**Work instruction**.
How many lines below hold "idmap"? Answer with only the number.

**Entries supplied**.
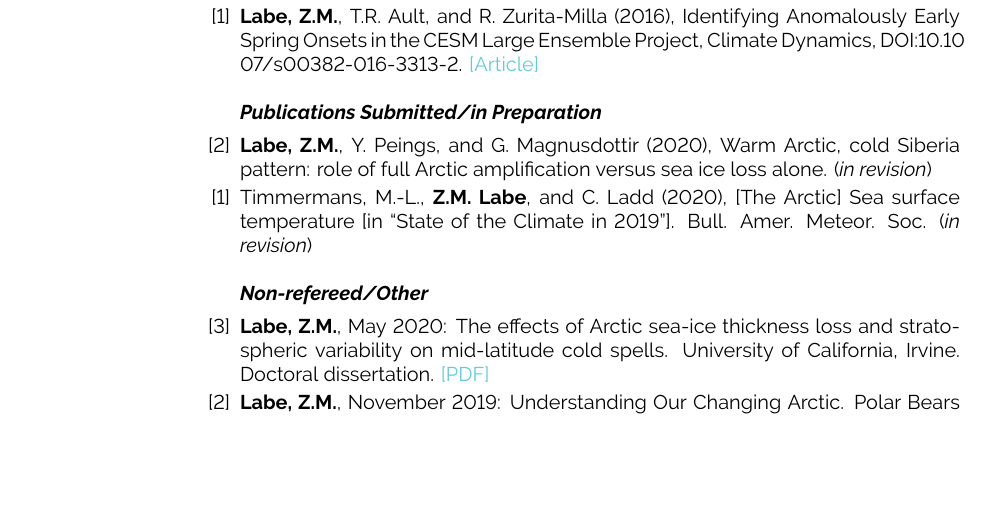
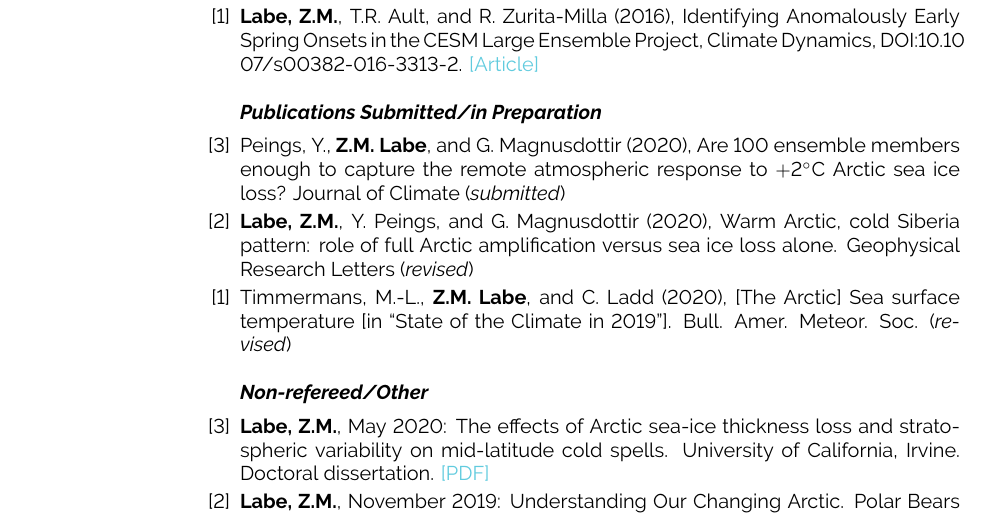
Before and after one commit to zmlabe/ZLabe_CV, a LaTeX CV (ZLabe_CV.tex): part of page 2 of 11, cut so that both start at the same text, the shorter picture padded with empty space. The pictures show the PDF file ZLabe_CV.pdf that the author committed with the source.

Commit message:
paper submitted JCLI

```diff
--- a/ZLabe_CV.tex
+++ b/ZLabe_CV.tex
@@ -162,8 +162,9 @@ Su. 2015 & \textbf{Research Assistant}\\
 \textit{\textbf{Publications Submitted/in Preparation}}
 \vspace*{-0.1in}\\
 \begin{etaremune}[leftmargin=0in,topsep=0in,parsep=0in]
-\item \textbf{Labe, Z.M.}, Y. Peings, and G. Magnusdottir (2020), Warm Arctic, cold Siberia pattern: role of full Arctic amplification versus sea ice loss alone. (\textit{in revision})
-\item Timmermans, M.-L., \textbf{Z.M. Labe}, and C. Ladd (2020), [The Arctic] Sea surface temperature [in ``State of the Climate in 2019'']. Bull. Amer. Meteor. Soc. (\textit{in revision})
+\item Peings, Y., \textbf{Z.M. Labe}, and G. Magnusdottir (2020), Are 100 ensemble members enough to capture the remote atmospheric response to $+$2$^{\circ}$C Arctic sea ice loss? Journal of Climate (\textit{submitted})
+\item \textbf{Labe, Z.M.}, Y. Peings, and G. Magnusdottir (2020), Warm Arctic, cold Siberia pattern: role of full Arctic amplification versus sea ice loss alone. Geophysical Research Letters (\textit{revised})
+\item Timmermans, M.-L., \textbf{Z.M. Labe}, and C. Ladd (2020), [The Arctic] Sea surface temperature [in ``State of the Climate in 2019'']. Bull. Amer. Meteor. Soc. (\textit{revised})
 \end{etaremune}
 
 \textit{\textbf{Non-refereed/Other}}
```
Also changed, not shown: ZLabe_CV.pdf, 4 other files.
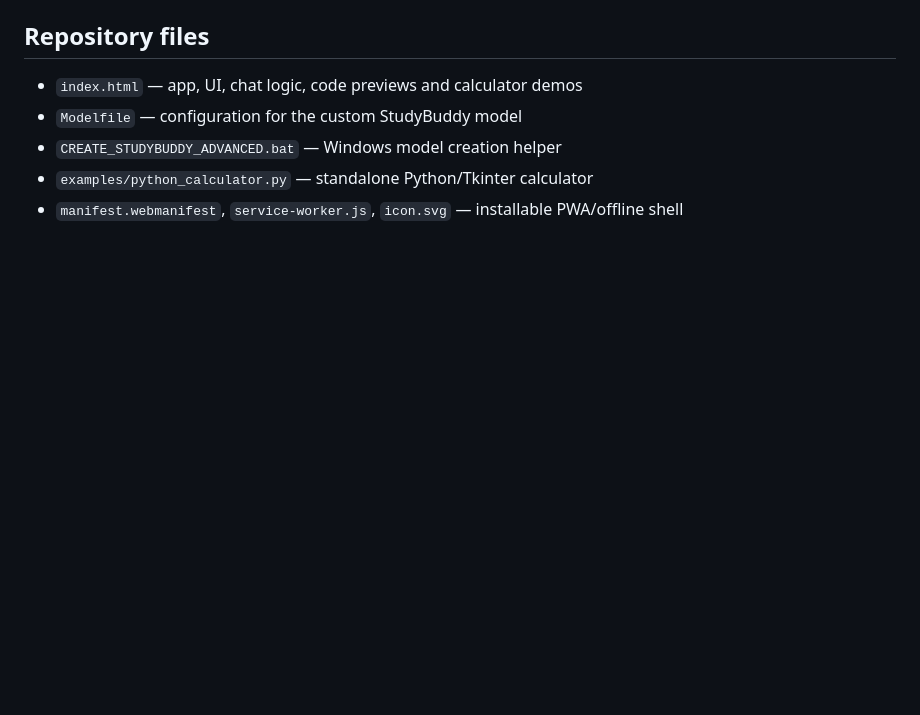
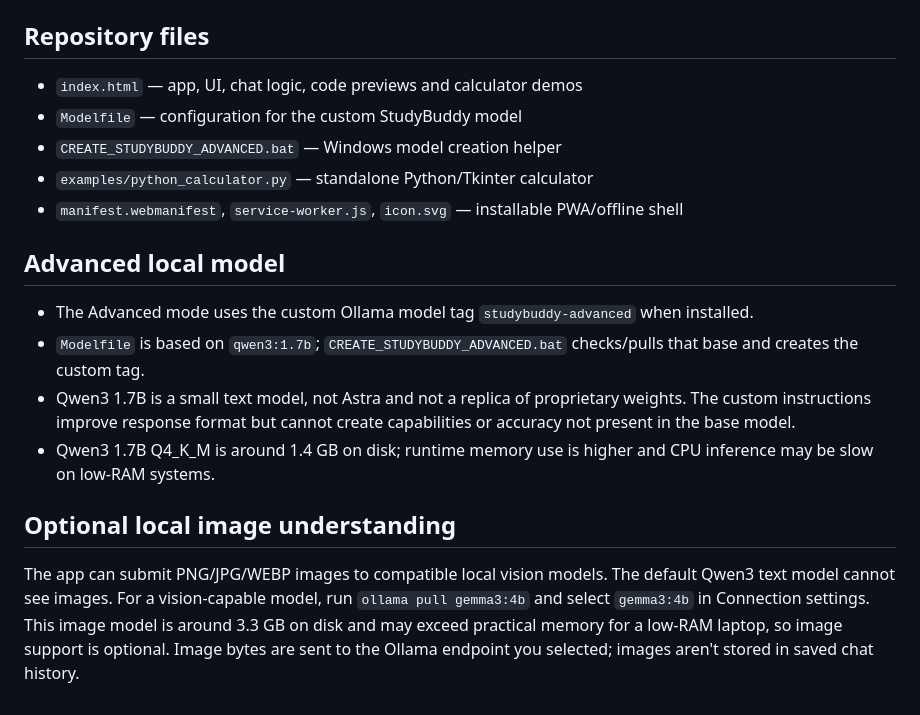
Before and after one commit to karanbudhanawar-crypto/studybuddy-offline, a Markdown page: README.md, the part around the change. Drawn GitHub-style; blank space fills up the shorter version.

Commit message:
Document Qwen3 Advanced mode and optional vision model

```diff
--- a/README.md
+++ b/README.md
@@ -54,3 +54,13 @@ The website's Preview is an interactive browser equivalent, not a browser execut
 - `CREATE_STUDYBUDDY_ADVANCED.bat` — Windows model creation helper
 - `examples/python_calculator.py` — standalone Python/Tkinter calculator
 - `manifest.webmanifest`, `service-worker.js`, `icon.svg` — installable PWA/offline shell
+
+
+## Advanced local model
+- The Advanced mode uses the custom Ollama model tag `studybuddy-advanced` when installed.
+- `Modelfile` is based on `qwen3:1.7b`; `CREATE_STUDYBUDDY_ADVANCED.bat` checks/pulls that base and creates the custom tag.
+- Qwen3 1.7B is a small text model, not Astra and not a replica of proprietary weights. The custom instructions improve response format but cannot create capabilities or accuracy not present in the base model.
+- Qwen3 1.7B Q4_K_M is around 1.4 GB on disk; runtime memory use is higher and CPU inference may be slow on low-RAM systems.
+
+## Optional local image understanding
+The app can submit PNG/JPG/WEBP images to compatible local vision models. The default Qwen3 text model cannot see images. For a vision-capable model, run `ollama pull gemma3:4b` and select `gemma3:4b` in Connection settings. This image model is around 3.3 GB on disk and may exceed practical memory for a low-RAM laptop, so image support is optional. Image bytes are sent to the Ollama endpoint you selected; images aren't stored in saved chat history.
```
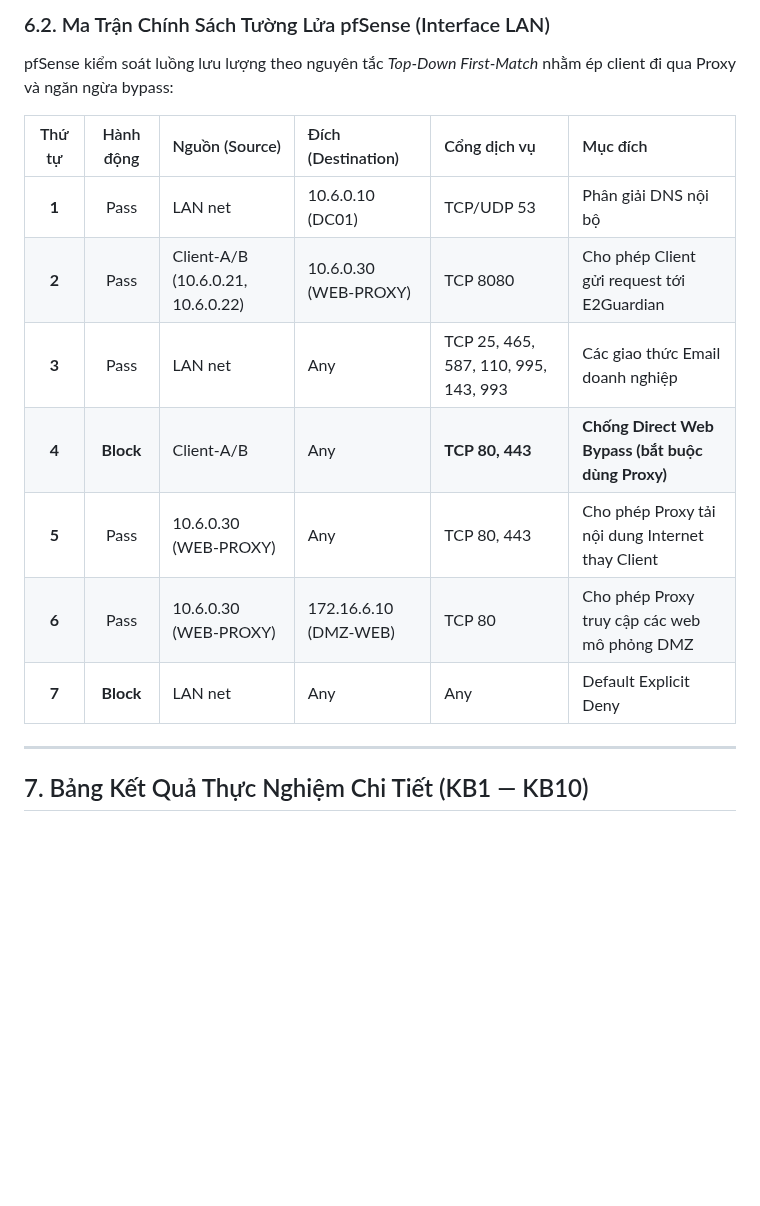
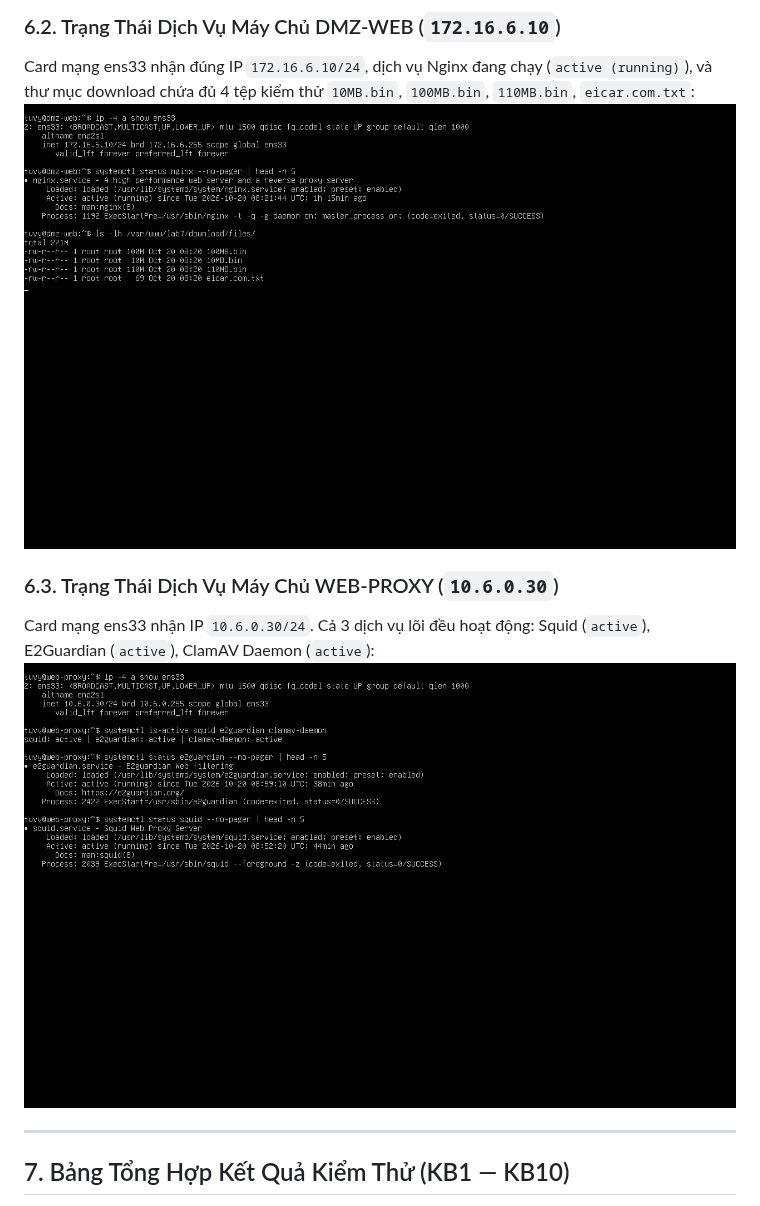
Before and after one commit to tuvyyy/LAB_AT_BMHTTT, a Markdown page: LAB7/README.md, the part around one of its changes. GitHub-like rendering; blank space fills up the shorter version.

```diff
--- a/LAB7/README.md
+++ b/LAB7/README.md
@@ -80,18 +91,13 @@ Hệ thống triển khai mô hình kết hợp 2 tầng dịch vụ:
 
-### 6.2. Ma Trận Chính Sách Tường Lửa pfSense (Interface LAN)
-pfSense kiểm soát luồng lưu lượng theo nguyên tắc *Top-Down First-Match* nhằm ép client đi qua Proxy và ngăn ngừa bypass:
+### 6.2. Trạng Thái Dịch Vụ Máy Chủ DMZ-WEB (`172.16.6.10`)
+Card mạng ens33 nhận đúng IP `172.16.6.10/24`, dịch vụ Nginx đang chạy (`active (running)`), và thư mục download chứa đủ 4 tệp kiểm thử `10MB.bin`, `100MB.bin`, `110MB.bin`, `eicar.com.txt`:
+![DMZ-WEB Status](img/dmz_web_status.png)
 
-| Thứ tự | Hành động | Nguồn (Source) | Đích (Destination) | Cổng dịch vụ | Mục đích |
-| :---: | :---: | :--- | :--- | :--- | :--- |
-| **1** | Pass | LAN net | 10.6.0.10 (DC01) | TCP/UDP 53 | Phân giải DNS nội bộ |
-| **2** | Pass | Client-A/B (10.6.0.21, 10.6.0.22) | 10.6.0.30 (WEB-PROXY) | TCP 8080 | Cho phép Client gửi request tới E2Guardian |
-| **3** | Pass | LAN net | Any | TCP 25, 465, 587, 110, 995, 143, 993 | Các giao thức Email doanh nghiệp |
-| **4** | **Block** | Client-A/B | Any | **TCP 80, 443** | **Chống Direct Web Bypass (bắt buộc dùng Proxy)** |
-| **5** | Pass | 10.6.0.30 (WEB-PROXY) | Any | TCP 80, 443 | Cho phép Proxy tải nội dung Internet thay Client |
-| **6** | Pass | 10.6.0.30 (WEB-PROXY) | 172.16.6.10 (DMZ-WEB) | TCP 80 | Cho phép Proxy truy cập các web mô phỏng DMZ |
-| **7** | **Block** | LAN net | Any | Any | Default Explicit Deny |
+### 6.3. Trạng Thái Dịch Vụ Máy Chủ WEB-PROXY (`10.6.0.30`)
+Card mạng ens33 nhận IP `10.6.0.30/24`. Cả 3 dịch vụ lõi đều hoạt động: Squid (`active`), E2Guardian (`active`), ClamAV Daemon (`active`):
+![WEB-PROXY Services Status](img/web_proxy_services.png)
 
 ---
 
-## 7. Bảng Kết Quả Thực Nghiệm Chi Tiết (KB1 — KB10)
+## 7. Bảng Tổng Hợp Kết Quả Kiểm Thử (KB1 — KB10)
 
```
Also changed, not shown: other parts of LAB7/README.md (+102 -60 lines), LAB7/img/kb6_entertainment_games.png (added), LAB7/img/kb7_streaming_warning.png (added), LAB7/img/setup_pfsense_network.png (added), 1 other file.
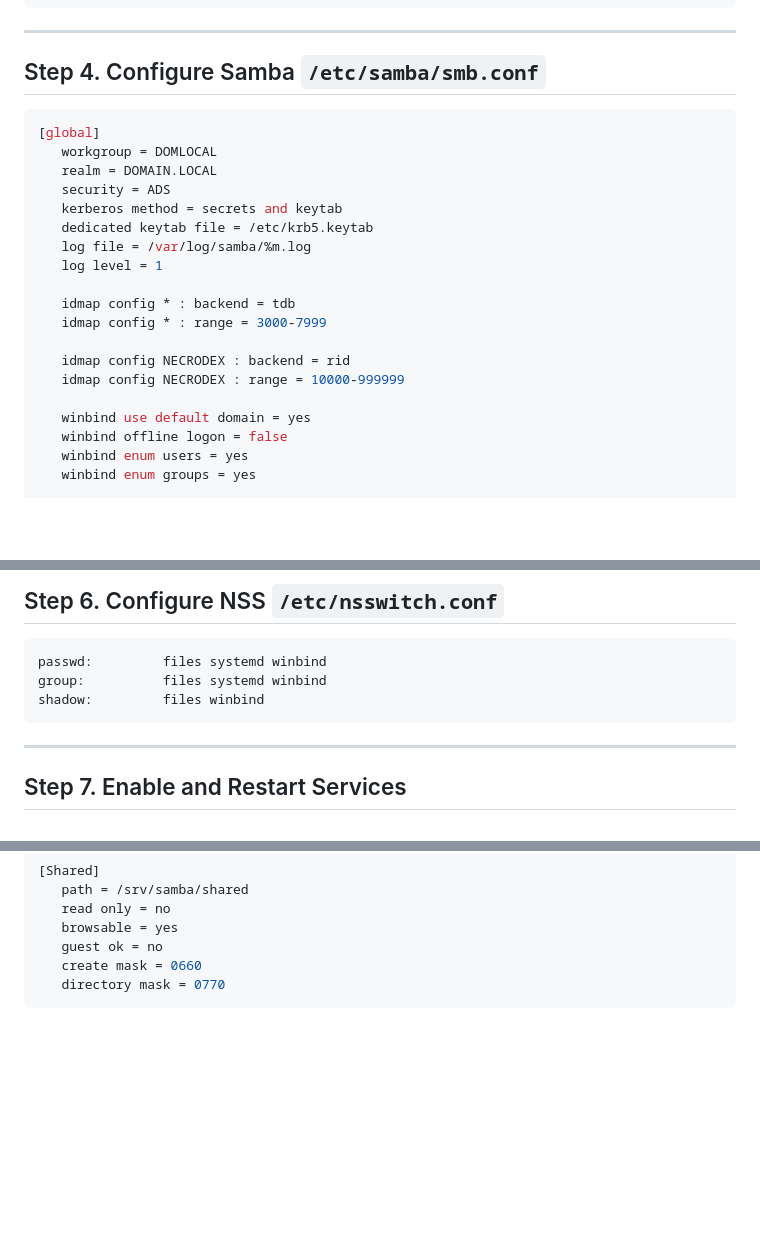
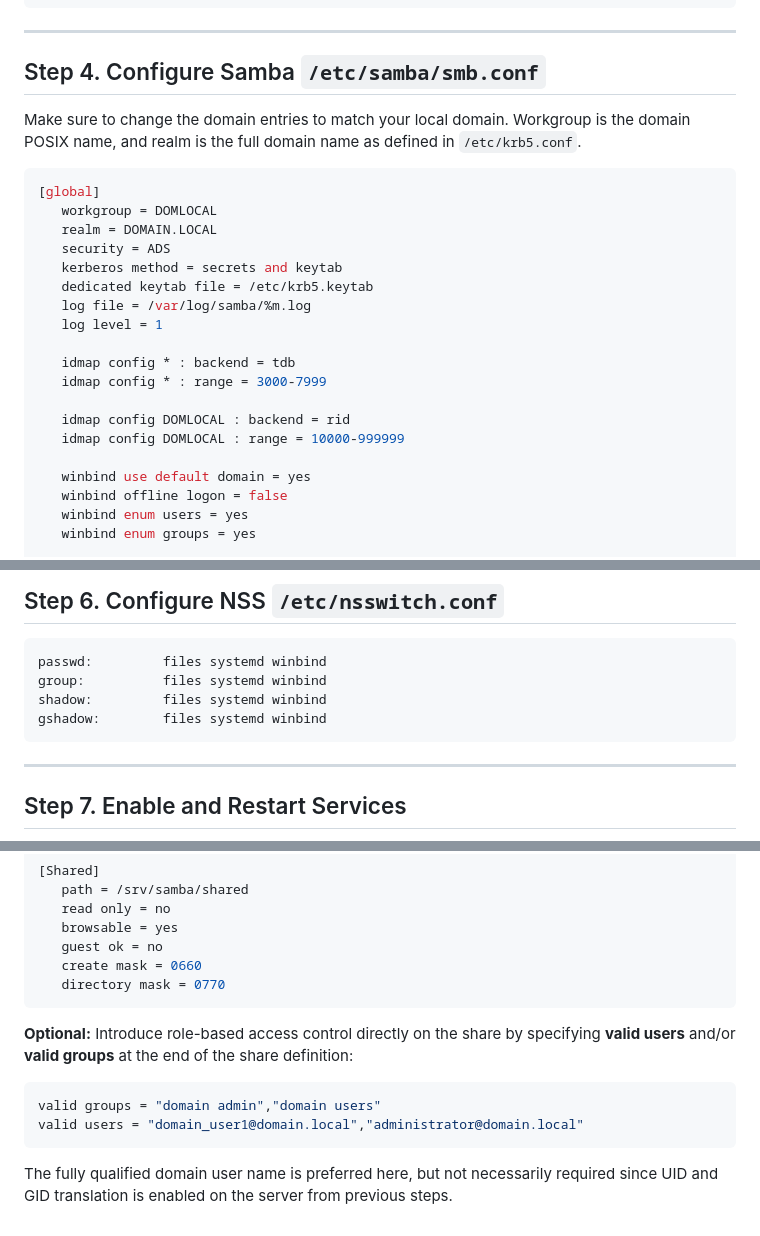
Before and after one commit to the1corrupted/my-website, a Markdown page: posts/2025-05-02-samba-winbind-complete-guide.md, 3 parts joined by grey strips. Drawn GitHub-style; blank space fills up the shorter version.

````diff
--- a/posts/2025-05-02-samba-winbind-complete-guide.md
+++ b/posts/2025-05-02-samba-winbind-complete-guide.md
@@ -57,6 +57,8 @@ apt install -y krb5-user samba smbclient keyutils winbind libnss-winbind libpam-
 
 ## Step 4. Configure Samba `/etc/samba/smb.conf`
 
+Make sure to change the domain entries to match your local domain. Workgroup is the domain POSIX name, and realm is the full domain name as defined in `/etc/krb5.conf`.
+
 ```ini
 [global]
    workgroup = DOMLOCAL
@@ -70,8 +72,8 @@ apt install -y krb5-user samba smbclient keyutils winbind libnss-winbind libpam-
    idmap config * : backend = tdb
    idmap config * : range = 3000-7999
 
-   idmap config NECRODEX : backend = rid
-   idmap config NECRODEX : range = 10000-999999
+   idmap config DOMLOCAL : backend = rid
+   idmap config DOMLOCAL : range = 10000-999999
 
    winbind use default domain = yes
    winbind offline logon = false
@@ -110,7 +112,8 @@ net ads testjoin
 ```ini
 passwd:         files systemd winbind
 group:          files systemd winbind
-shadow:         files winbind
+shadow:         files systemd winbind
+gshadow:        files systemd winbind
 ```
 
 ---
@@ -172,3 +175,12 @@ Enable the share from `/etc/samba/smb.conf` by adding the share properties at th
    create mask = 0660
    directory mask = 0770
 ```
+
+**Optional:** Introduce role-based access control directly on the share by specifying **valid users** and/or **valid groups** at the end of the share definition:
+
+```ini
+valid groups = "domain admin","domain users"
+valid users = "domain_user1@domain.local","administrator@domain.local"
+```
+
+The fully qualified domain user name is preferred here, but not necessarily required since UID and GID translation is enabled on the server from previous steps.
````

**Solution for this exercise**.
6